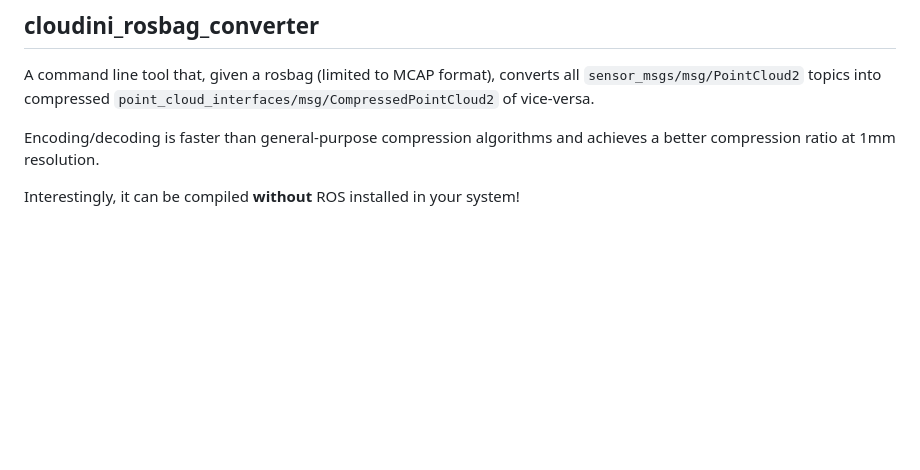
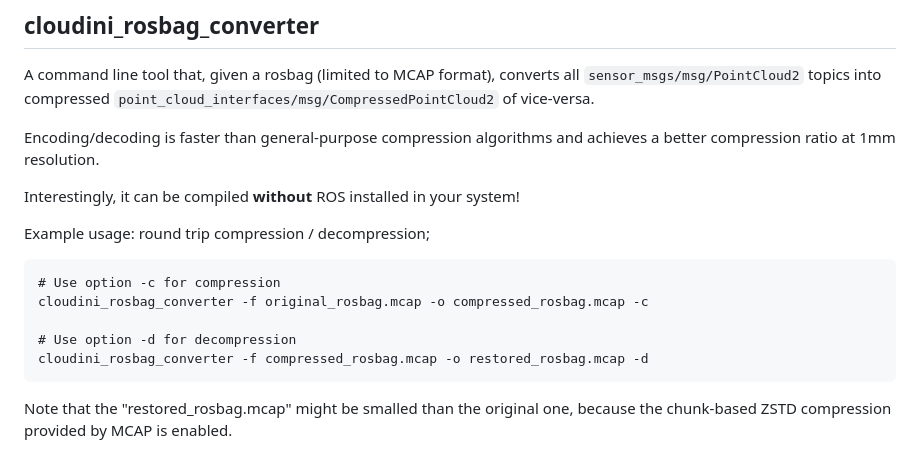
Before and after one commit to facontidavide/cloudini, a Markdown page: README.md, the part around the change. GitHub-like rendering; blank space fills up the shorter version.

Commit message:
readme added

````diff
--- a/README.md
+++ b/README.md
@@ -86,3 +86,16 @@ A command line tool that, given a rosbag (limited to MCAP format), converts
 Encoding/decoding is faster than general-purpose compression algorithms and achieves a better compression ratio at 1mm resolution.
 
 Interestingly, it can be compiled **without** ROS installed in your system!
+
+Example usage: round trip compression / decompression;
+
+```
+# Use option -c for compression
+cloudini_rosbag_converter -f original_rosbag.mcap -o compressed_rosbag.mcap -c
+
+# Use option -d for decompression
+cloudini_rosbag_converter -f compressed_rosbag.mcap -o restored_rosbag.mcap -d
+```
+
+Note that the "restored_rosbag.mcap" might be smalled than the original one, because the chunk-based ZSTD compression provided
+by MCAP is enabled.
````
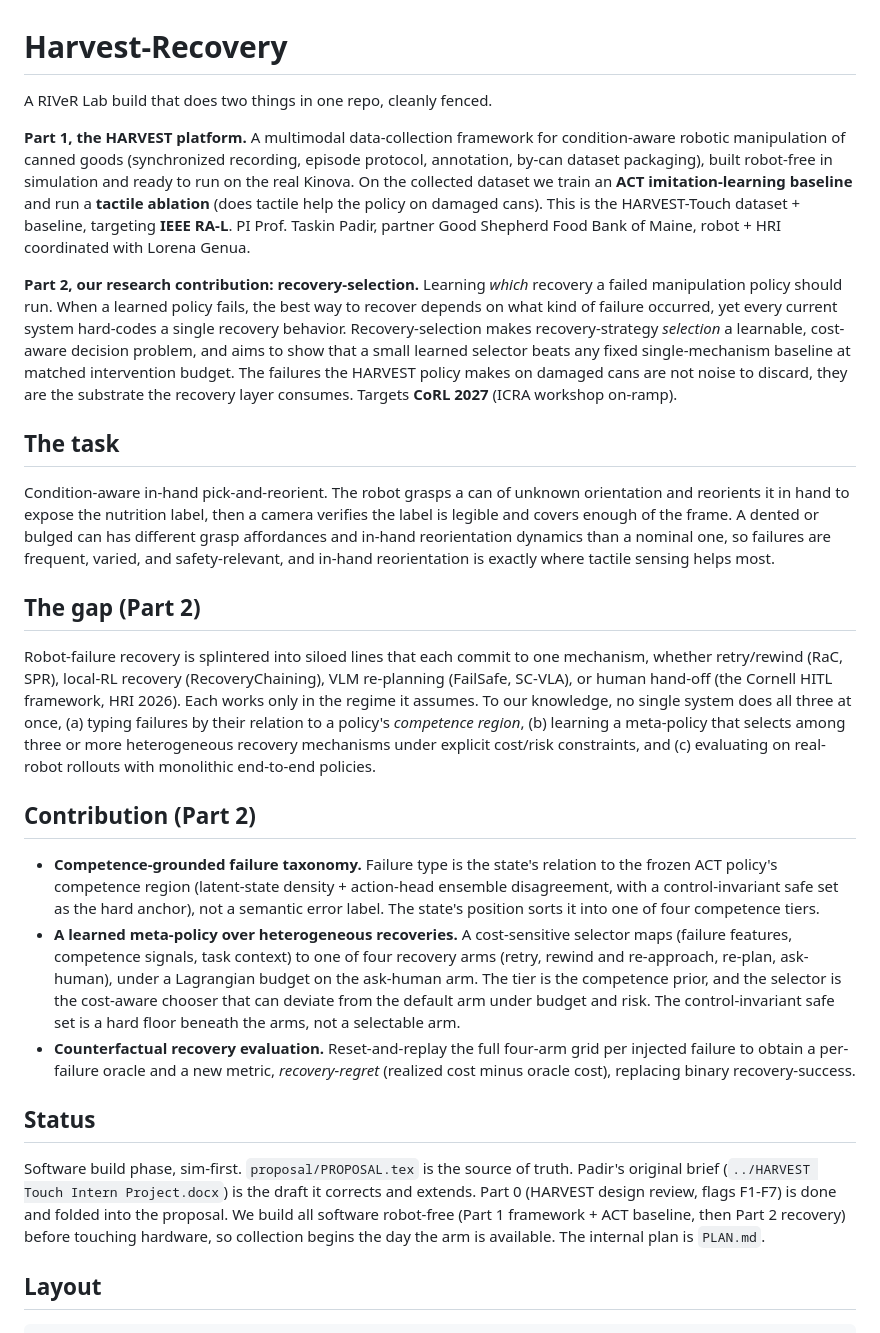
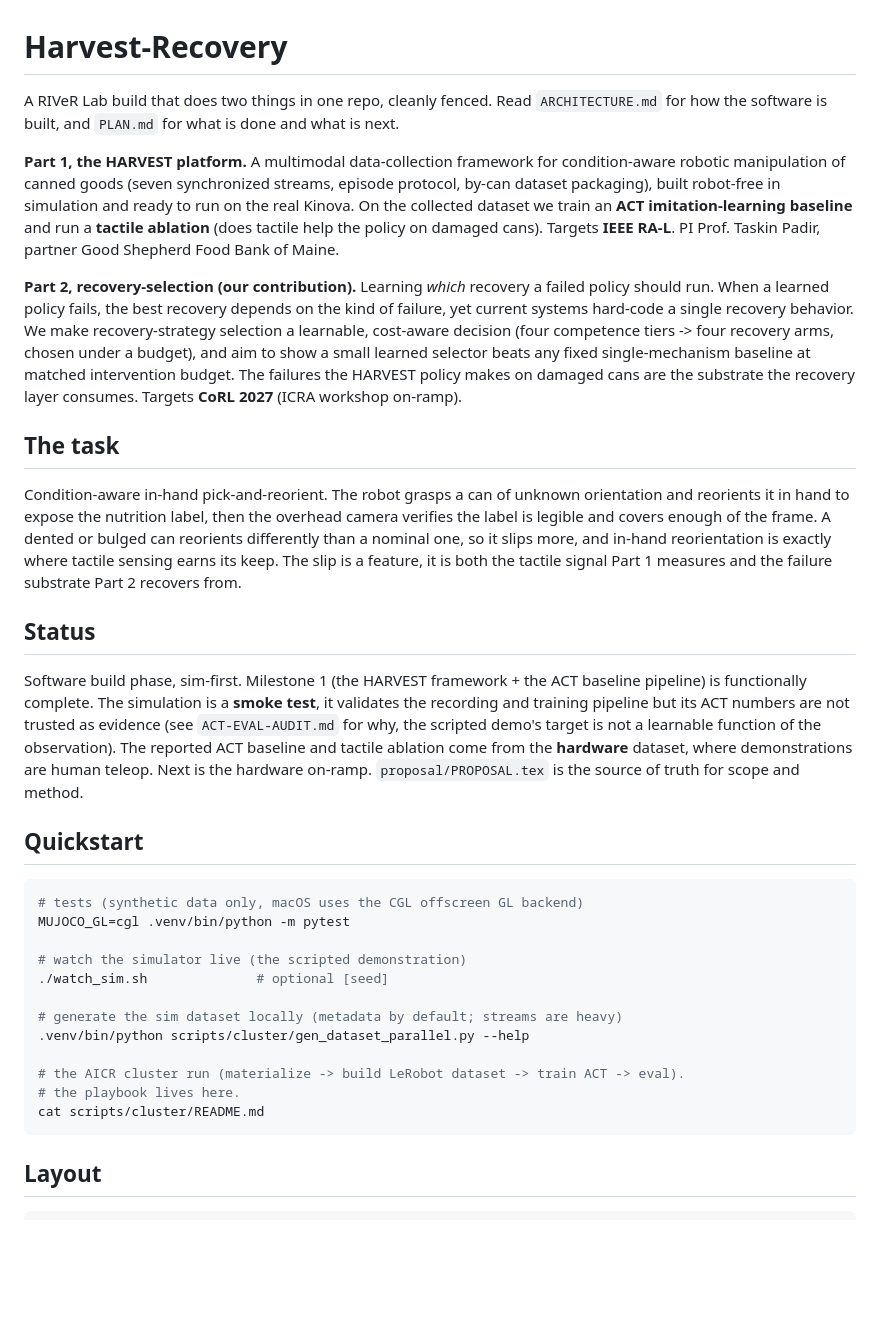
Before and after one commit to vignankamarthi/Recovery-Selection, a Markdown page: README.md, the part around one of its changes. Drawn GitHub-style; blank space fills up the shorter version.

Commit message:
docs: concise README with annotated file tree and doc index

````diff
--- a/README.md
+++ b/README.md
@@ -1,28 +1,55 @@
 # Harvest-Recovery
 
-A RIVeR Lab build that does two things in one repo, cleanly fenced.
+A RIVeR Lab build that does two things in one repo, cleanly fenced. Read `ARCHITECTURE.md`
+for how the software is built, and `PLAN.md` for what is done and what is next.
 
-**Part 1, the HARVEST platform.** A multimodal data-collection framework for condition-aware robotic manipulation of canned goods (synchronized recording, episode protocol, annotation, by-can dataset packaging), built robot-free in simulation and ready to run on the real Kinova. On the collected dataset we train an **ACT imitation-learning baseline** and run a **tactile ablation** (does tactile help the policy on damaged cans). This is the HARVEST-Touch dataset + baseline, targeting **IEEE RA-L**. PI Prof. Taskin Padir, partner Good Shepherd Food Bank of Maine, robot + HRI coordinated with Lorena Genua.
+**Part 1, the HARVEST platform.** A multimodal data-collection framework for condition-aware robotic
+manipulation of canned goods (seven synchronized streams, episode protocol, by-can dataset packaging),
+built robot-free in simulation and ready to run on the real Kinova. On the collected dataset we train an
+**ACT imitation-learning baseline** and run a **tactile ablation** (does tactile help the policy on
+damaged cans). Targets **IEEE RA-L**. PI Prof. Taskin Padir, partner Good Shepherd Food Bank of Maine.
 
-**Part 2, our research contribution: recovery-selection.** Learning *which* recovery a failed manipulation policy should run. When a learned policy fails, the best way to recover depends on what kind of failure occurred, yet every current system hard-codes a single recovery behavior. Recovery-selection makes recovery-strategy *selection* a learnable, cost-aware decision problem, and aims to show that a small learned selector beats any fixed single-mechanism baseline at matched intervention budget. The failures the HARVEST policy makes on damaged cans are not noise to discard, they are the substrate the recovery layer consumes. Targets **CoRL 2027** (ICRA workshop on-ramp).
+**Part 2, recovery-selection (our contribution).** Learning _which_ recovery a failed policy should run.
+When a learned policy fails, the best recovery depends on the kind of failure, yet current systems
+hard-code a single recovery behavior. We make recovery-strategy selection a learnable, cost-aware
+decision (four competence tiers -> four recovery arms, chosen under a budget), and aim to show a small
+learned selector beats any fixed single-mechanism baseline at matched intervention budget. The failures
+the HARVEST policy makes on damaged cans are the substrate the recovery layer consumes. Targets **CoRL
+2027** (ICRA workshop on-ramp).
 
 ## The task
 
-Condition-aware in-hand pick-and-reorient. The robot grasps a can of unknown orientation and reorients it in hand to expose the nutrition label, then a camera verifies the label is legible and covers enough of the frame. A dented or bulged can has different grasp affordances and in-hand reorientation dynamics than a nominal one, so failures are frequent, varied, and safety-relevant, and in-hand reorientation is exactly where tactile sensing helps most.
-
-## The gap (Part 2)
-
-Robot-failure recovery is splintered into siloed lines that each commit to one mechanism, whether retry/rewind (RaC, SPR), local-RL recovery (RecoveryChaining), VLM re-planning (FailSafe, SC-VLA), or human hand-off (the Cornell HITL framework, HRI 2026). Each works only in the regime it assumes. To our knowledge, no single system does all three at once, (a) typing failures by their relation to a policy's *competence region*, (b) learning a meta-policy that selects among three or more heterogeneous recovery mechanisms under explicit cost/risk constraints, and (c) evaluating on real-robot rollouts with monolithic end-to-end policies.
-
-## Contribution (Part 2)
-
-- **Competence-grounded failure taxonomy.** Failure type is the state's relation to the frozen ACT policy's competence region (latent-state density + action-head ensemble disagreement, with a control-invariant safe set as the hard anchor), not a semantic error label. The state's position sorts it into one of four competence tiers.
-- **A learned meta-policy over heterogeneous recoveries.** A cost-sensitive selector maps (failure features, competence signals, task context) to one of four recovery arms (retry, rewind and re-approach, re-plan, ask-human), under a Lagrangian budget on the ask-human arm. The tier is the competence prior, and the selector is the cost-aware chooser that can deviate from the default arm under budget and risk. The control-invariant safe set is a hard floor beneath the arms, not a selectable arm.
-- **Counterfactual recovery evaluation.** Reset-and-replay the full four-arm grid per injected failure to obtain a per-failure oracle and a new metric, *recovery-regret* (realized cost minus oracle cost), replacing binary recovery-success.
+Condition-aware in-hand pick-and-reorient. The robot grasps a can of unknown orientation and reorients it
+in hand to expose the nutrition label, then the overhead camera verifies the label is legible and covers
+enough of the frame. A dented or bulged can reorients differently than a nominal one, so it slips more,
+and in-hand reorientation is exactly where tactile sensing earns its keep. The slip is a feature, it is
+both the tactile signal Part 1 measures and the failure substrate Part 2 recovers from.
 
 ## Status
 
-Software build phase, sim-first. `proposal/PROPOSAL.tex` is the source of truth. Padir's original brief (`../HARVEST Touch Intern Project.docx`) is the draft it corrects and extends. Part 0 (HARVEST design review, flags F1-F7) is done and folded into the proposal. We build all software robot-free (Part 1 framework + ACT baseline, then Part 2 recovery) before touching hardware, so collection begins the day the arm is available. The internal plan is `PLAN.md`.
+Software build phase, sim-first. Milestone 1 (the HARVEST framework + the ACT baseline pipeline) is
+functionally complete. The simulation is a **smoke test**, it validates the recording and training
+pipeline but its ACT numbers are not trusted as evidence (see `ACT-EVAL-AUDIT.md` for why, the scripted
+demo's target is not a learnable function of the observation). The reported ACT baseline and tactile
+ablation come from the **hardware** dataset, where demonstrations are human teleop. Next is the hardware
+on-ramp. `proposal/PROPOSAL.tex` is the source of truth for scope and method.
+
+## Quickstart
+
+```bash
+# tests (synthetic data only, macOS uses the CGL offscreen GL backend)
+MUJOCO_GL=cgl .venv/bin/python -m pytest
+
+# watch the simulator live (the scripted demonstration)
+./watch_sim.sh              # optional [seed]
+
+# generate the sim dataset locally (metadata by default; streams are heavy)
+.venv/bin/python scripts/cluster/gen_dataset_parallel.py --help
+
+# the AICR cluster run (materialize -> build LeRobot dataset -> train ACT -> eval).
+# the playbook lives here.
+cat scripts/cluster/README.md
+```
 
 ## Layout
 
````
Also changed, not shown: other parts of README.md (+104 -15 lines).
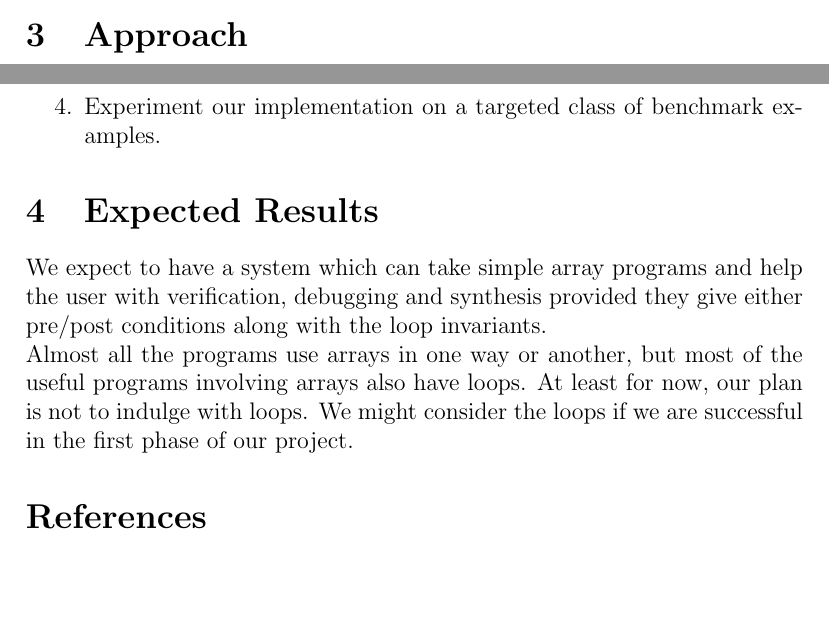
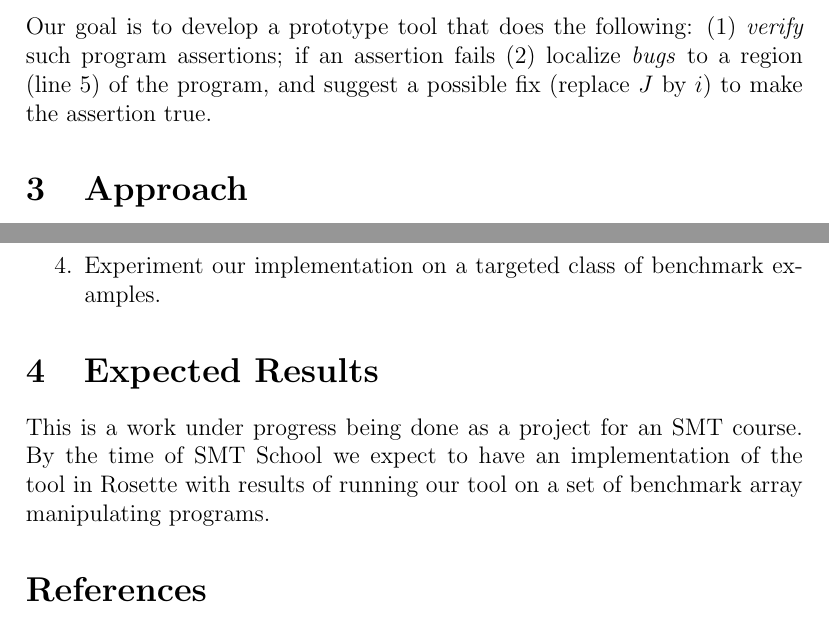
Before and after one commit to hitarths/at_lang, a LaTeX document (project_proposal/main.tex): two parts of pages 3 and 4 of 5, joined at a grey line, cut at the place of the change, the shorter picture padded with empty space. Compiled offline with pdfLaTeX.

Commit message:
final fixes

```diff
--- a/project_proposal/main.tex
+++ b/project_proposal/main.tex
@@ -70,3 +70,6 @@ We have deliberately introduced a {\bf bug} in line~5 of the program by using $j
 8: ${\bf @Post:  assert}(a[i] > a[j])$
 \end{lstlisting}
 $ $\\
+Our goal is to develop a prototype tool that does the following:
+(1) \emph{verify} such program assertions; if an assertion fails (2) localize \emph{bugs} to a region (line~5) of the program, and suggest a possible fix (replace $J$ by $i$) to make the assertion true.
+\section {Approach}
@@ -91,4 +99,3 @@ We will covert the program in logical formula using Racket/Rosette, and then pro
 {\bf Synthesis:} For the sake of simplicity, {\bf we shall assume that the bug lies in the array access operations} in the program. For synthesis, we shall convert the program to a sketch by introducing \emph{holes} in the array access operations. Then, with the help of Rosette, we shall try to find out the possible substitution for the holes so that the $\neg P$ becomes $UNSAT$, and hence the program becomes correct. \\
 \\
 
-\section {Approach}
@@ -114,10 +116,13 @@ We will covert the program in logical formula using Racket/Rosette, and then pro
 
 
 \section{Expected Results}
+This is a work under progress being done as a project for an SMT course.
+By the time of SMT School we expect to have an implementation of the tool in Rosette with results of running our tool on a set of benchmark array manipulating programs.
+\hide{
 We expect to have a system which can take simple array programs and help the user with verification, debugging and synthesis provided they give either pre/post conditions along with the loop invariants.
 \\
 Almost all the programs use arrays in one way or another, but most of the useful programs involving arrays also have loops. At least for now, our plan is not to indulge with loops. We might consider the loops if we are successful in the first phase of our project.
-
+}
 
 \begin{thebibliography}{unsrt}
 
```
Also changed, not shown: project_proposal/main.pdf, project_proposal/main.tex (16 more changed lines), 3 other files.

· · · ·

* EXERCISE AIM *
Show, from the records above, every line that includes "build".

* PROBLEM SOLUTION *
-A RIVeR Lab build that does two things in one repo, cleanly fenced.
+A RIVeR Lab build that does two things in one repo, cleanly fenced. Read `ARCHITECTURE.md`
-Software build phase, sim-first. `proposal/PROPOSAL.tex` is the source of truth. Padir's original brief (`../HARVEST Touch Intern Project.docx`) is the draft it corrects and extends. Part 0 (HARVEST design review, flags F1-F7) is done and folded into the proposal. We build all software robot-free (Part 1 framework + ACT baseline, then Part 2 recovery) before touching hardware, so collection begins the day the arm is available. The internal plan is `PLAN.md`.
+Software build phase, sim-first. Milestone 1 (the HARVEST framework + the ACT baseline pipeline) is
+# the AICR cluster run (materialize -> build LeRobot dataset -> train ACT -> eval).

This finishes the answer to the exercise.